December 2, 2022 — The most important task in confronting global climate change is the need to enforce serious quantitative limits on Greenhouse Gas emissions, such as the Nationally Defined Contributions which were originally negotiated in the 2015 Paris Agreement. The 27th Conference of Parties to the UNFCCC, which concluded in Sharm-el-Sheikh November 20, did not tackle this task. Carbon border equalization measures, including tariffs against carbon-intensive imports from lax countries, might supply the teeth that have been missing from such agreements. But they also risk advancing protectionism, which would ultimately slow the needed global energy transition. Adjudicating the fairness of carbon tariffs would be a good job for a reinvigorated WTO.
1) How do you see the state of the global economy in 2023? What about its reflections on Turkey?

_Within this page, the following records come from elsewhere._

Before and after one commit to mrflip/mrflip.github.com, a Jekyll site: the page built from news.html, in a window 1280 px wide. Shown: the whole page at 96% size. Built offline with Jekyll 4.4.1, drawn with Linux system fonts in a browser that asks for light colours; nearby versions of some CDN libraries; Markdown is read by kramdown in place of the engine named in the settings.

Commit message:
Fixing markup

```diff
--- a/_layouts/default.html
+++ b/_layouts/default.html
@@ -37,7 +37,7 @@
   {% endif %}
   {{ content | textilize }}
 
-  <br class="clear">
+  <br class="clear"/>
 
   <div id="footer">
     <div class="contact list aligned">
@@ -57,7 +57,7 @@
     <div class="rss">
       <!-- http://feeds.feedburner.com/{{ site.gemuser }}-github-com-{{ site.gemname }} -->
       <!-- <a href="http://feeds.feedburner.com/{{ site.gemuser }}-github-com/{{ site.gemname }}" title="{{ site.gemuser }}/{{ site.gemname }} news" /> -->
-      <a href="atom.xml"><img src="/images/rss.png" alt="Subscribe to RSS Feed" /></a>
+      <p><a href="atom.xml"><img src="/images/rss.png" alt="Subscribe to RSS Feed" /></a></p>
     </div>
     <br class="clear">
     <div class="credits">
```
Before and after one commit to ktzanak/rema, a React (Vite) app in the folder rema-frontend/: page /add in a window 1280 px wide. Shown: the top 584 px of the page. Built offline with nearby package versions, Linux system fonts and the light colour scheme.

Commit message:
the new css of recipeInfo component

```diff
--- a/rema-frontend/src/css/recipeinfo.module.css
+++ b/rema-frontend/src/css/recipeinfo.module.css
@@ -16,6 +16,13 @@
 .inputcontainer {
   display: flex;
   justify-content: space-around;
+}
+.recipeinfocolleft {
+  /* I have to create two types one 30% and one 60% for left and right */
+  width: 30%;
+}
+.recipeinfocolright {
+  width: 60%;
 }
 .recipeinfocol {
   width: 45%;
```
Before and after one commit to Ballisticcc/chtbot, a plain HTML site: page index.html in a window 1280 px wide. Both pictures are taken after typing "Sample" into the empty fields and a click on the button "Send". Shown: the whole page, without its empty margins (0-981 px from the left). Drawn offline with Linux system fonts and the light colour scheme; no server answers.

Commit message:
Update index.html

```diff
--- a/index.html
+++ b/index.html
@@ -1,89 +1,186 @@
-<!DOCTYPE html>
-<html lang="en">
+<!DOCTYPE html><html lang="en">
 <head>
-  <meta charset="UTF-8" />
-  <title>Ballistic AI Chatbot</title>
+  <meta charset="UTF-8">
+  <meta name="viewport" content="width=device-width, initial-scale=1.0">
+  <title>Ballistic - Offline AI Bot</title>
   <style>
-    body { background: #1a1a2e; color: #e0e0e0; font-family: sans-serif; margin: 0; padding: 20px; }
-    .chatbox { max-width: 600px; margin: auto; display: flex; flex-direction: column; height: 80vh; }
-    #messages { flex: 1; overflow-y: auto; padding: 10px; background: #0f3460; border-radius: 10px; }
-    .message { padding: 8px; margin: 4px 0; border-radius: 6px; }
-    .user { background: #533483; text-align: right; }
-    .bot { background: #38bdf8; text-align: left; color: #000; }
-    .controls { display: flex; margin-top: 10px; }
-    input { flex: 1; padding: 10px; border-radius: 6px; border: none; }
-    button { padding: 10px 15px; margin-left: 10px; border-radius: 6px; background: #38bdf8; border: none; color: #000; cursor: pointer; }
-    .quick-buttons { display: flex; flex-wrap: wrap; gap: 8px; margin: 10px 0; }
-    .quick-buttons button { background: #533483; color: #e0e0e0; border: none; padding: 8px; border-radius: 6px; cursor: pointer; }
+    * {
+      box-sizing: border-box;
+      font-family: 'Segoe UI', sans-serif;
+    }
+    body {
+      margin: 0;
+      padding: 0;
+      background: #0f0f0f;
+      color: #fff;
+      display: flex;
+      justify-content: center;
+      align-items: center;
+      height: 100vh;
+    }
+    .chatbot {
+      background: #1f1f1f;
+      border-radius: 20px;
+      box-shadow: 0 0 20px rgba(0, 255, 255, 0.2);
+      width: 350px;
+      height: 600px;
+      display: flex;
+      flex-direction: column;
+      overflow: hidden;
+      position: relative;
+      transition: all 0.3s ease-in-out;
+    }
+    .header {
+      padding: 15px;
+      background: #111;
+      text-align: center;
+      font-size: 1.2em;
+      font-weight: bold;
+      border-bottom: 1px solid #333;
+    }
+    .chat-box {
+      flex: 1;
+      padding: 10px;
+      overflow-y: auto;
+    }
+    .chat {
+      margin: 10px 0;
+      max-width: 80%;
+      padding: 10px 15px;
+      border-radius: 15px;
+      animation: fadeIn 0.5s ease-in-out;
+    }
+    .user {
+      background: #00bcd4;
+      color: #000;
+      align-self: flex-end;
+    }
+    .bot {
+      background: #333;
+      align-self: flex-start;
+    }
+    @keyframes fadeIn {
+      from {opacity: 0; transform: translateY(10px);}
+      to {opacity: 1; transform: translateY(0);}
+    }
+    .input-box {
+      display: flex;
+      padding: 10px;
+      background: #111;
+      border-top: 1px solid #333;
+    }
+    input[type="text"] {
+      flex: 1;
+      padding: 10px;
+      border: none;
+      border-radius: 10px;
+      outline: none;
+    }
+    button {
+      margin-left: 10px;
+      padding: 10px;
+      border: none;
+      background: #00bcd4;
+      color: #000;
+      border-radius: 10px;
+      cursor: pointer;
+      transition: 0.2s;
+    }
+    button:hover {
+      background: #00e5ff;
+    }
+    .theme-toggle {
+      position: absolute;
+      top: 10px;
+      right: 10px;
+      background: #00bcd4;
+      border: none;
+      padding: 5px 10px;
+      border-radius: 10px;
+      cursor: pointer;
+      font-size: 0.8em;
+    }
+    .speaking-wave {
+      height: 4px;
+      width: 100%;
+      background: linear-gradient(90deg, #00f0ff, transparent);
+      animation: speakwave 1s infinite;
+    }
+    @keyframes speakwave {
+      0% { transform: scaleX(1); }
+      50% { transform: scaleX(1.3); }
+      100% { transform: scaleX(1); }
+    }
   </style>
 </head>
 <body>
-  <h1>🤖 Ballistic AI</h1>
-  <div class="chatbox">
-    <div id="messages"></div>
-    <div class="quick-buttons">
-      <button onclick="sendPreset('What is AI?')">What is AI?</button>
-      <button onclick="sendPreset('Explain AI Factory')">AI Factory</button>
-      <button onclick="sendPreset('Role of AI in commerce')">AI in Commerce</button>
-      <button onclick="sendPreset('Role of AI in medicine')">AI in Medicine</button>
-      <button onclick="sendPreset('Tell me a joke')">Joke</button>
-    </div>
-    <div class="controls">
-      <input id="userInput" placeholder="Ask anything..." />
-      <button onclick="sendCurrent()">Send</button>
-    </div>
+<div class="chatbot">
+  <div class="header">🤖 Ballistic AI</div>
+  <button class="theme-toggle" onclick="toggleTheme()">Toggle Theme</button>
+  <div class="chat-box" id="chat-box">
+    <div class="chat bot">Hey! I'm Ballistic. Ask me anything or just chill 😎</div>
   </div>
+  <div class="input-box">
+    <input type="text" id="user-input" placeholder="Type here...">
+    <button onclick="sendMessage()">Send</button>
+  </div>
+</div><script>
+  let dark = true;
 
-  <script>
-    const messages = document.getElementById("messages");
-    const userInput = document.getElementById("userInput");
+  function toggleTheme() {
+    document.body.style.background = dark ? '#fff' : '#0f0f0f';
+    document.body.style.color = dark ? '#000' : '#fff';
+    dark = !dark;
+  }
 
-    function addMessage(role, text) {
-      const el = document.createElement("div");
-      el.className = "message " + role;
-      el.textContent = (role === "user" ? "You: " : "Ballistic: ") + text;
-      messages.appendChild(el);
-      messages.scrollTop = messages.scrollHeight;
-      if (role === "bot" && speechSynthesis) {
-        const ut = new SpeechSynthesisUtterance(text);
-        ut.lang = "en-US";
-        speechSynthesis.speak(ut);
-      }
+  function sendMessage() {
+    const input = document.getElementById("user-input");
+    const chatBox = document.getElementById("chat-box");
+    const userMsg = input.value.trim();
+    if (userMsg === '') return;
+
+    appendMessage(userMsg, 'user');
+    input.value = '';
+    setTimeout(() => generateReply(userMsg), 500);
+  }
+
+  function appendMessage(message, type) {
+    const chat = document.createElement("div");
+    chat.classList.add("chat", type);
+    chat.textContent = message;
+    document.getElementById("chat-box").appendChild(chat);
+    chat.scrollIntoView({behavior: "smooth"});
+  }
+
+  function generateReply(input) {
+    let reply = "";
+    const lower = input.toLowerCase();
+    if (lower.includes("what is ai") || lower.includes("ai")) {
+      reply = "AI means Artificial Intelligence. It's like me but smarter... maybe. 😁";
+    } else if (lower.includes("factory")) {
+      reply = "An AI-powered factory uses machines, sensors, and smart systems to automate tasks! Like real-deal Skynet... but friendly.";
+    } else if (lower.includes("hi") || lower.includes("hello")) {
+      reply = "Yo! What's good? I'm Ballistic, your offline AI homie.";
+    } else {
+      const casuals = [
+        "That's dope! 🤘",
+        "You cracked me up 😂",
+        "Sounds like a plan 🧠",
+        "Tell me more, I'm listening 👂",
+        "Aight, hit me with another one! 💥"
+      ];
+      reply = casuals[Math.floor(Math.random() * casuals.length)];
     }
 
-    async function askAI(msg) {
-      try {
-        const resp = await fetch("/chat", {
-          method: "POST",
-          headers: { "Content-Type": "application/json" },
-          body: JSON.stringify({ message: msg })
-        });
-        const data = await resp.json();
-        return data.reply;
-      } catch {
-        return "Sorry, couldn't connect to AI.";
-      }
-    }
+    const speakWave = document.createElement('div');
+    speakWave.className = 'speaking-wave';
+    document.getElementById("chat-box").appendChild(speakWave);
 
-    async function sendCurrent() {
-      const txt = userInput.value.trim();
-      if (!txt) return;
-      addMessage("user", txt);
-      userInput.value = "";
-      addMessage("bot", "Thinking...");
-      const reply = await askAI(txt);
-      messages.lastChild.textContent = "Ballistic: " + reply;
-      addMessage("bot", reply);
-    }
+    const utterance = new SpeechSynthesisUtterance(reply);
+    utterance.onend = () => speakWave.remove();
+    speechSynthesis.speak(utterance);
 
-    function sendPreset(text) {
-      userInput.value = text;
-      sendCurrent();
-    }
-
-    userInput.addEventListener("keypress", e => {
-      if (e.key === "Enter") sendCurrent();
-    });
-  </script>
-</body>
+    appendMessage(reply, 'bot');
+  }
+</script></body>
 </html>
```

JF: Contrary to most of what one hears, it is not certain that the world will go into recession in 2023, nor that the US will. But the risk of a recession is certainly greater than usual, or at least a global slowdown, due mostly to the increases in interest rates that most central banks are finding necessary in response to high inflation. Higher global interest rates and slowing growth of course make things more difficult for Turkey, as do the high oil prices that resulted from the Russian invasion of Ukraine.
October 30, 2022 — Americans will go to the polls November 8. It appears probable that they will give the Republican party majority control of the House of Representatives, and possibly the Senate as well. The same for Secretaries of State and other statewide offices. The consequences could be enormous. Especially worrying is the future of US electoral democracy, if the result is further distortions of voter eligibility rules, congressional redistricting, the electoral college, and other structural features. How could such an outcome of the mid-term elections be explained, seeing as how the Republican party is now dominated by its extremist MAGA faction?